Search within this article

Look up

Look up a word

  • Dictionary
  • Thesaurus
Please submit a word or phrase above.
Print this page

Print this page

Why can't I print more than one page at a time?

Help
Full screen
Items saved from this article
  • Highlights & Notes
  • Citations
Some of your highlights are legacy items.

Highlights saved before July 30, 2012 will not be displayed on their respective source pages.

You can easily re-create the highlights by opening the book page or article, selecting the text, and clicking “Highlight.”

matching results for page

    Questia reader help

    How to highlight and cite specific passages

    1. Click or tap the first word you want to select.
    2. Click or tap the last word you want to select, and you’ll see everything in between get selected.
    3. You’ll then get a menu of options like creating a highlight or a citation from that passage of text.

    OK, got it!

    Cited passage

    Style
    Citations are available only to our active members.
    Buy instant access to cite pages or passages in MLA 8, MLA 7, APA and Chicago citation styles.

    "Portraying himself as an honest, ordinary person helped Lincoln identify with his audiences." (Einhorn, 1992, p. 25).

    "Portraying himself as an honest, ordinary person helped Lincoln identify with his audiences." (Einhorn 25)

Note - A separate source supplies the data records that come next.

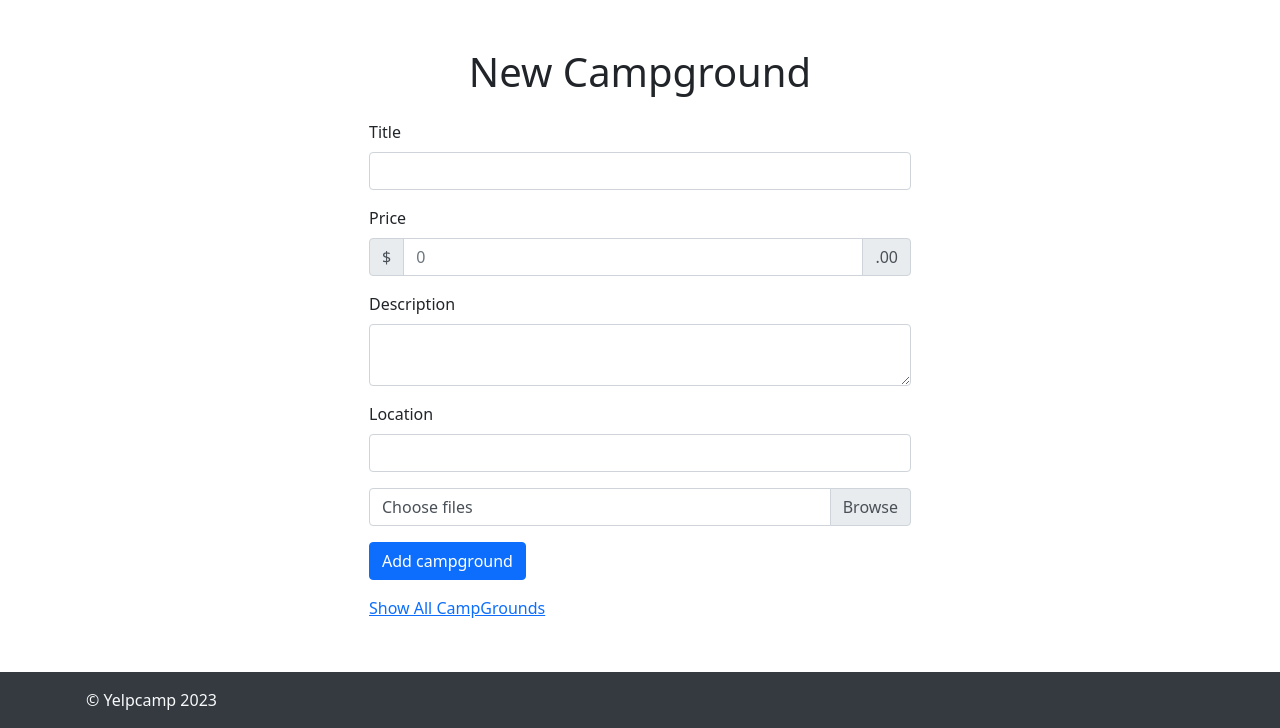
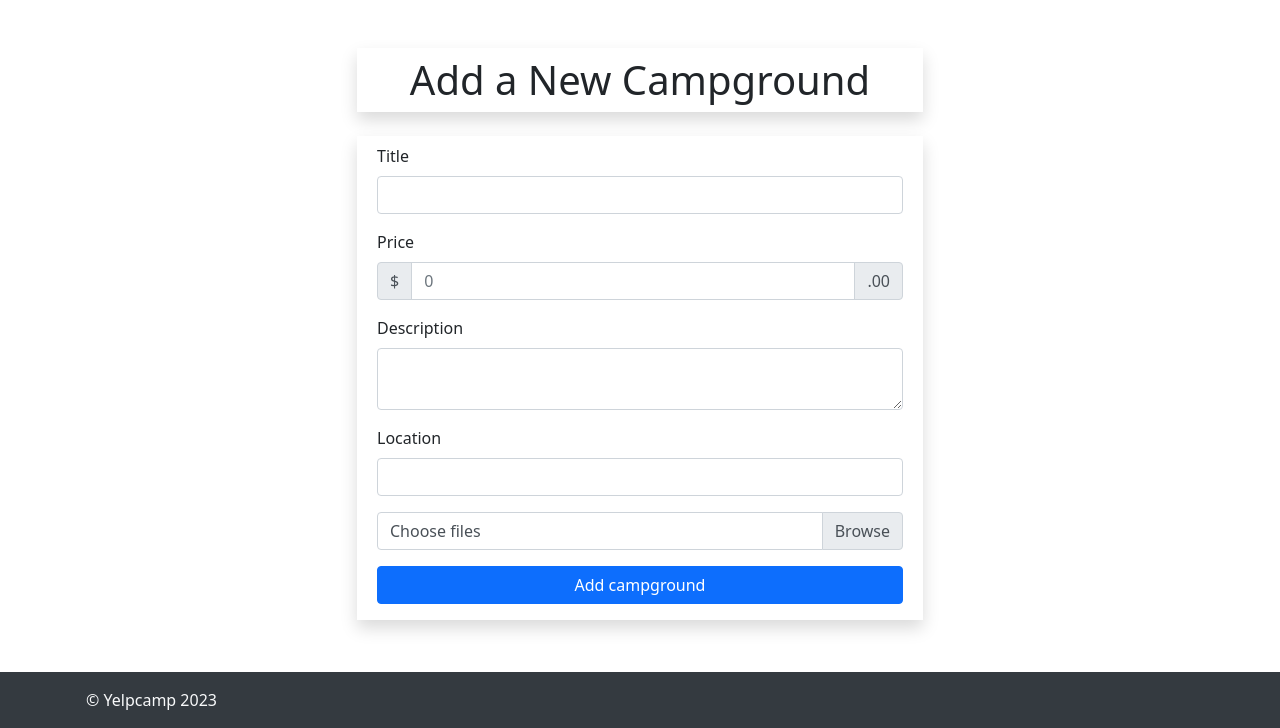
Before and after one commit to sagarkarki88/yelpcamp, a Node server app: page /campgrounds/new in a window 1280 px wide. Shown: the part 72-800 px from the top of the page. Run offline with Node 20, Linux system fonts and the light colour scheme; the visitor is signed in with stand-in values (Sample User, id 1); some libraries are stand-ins or nearby versions.

Commit message:
adding style to new form

```diff
--- a/views/campgrounds/new.ejs
+++ b/views/campgrounds/new.ejs
@@ -1,9 +1,12 @@
 <%- layout('/layouts/boilerplate') %>
 
 <div class="row">
-    <h1 class="text-center mb-4">New Campground</h1>
-    <div class="col-6 offset-3">
-        <form action="/campgrounds" method="POST" class="needs-validation" novalidate enctype="multipart/form-data">
+    <div class="text-center col-md-6 offset-md-3 heading shadow mb-4">
+        <h1 class="m-2">Add a New Campground</h1>
+    </div>
+
+    <div class="col-md-6 offset-md-3 shadow">
+        <form action="/campgrounds" method="POST" class="needs-validation m-2" novalidate enctype="multipart/form-data">
             <div class="form-group mb-3">
                 <label class="form-label" for="title">Title</label>
                 <input class="form-control" type="text" name="campground[title]" id="title" required>
@@ -35,9 +38,9 @@
                 </label>
             </div>
             <div class=" form-group mb-3">
-                <button class="btn btn-primary">Add campground</button>
+                <button class="btn btn-primary btn-block">Add campground</button>
             </div>
         </form>
-        <a href="/campgrounds">Show All CampGrounds</a>
+
     </div>
 </div>
```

    "Portraying himself as an honest, ordinary person helped Lincoln identify with his audiences." (Einhorn 25)

    "Portraying himself as an honest, ordinary person helped Lincoln identify with his audiences."1

    1. Lois J. Einhorn, Abraham Lincoln, the Orator: Penetrating the Lincoln Legend (Westport, CT: Greenwood Press, 1992), 25, http://www.questia.com/read/27419298.

    Cited passage

    Thanks for trying Questia!

    Please continue trying out our research tools, but please note, full functionality is available only to our active members.

    Your work will be lost once you leave this Web page.

    Buy instant access to save your work.

    Already a member? Log in now.

    Search by... Author
    Show... All Results Primary Sources Peer-reviewed

    Oops!

    An unknown error has occurred. Please click the button below to reload the page. If the problem persists, please try again in a little while.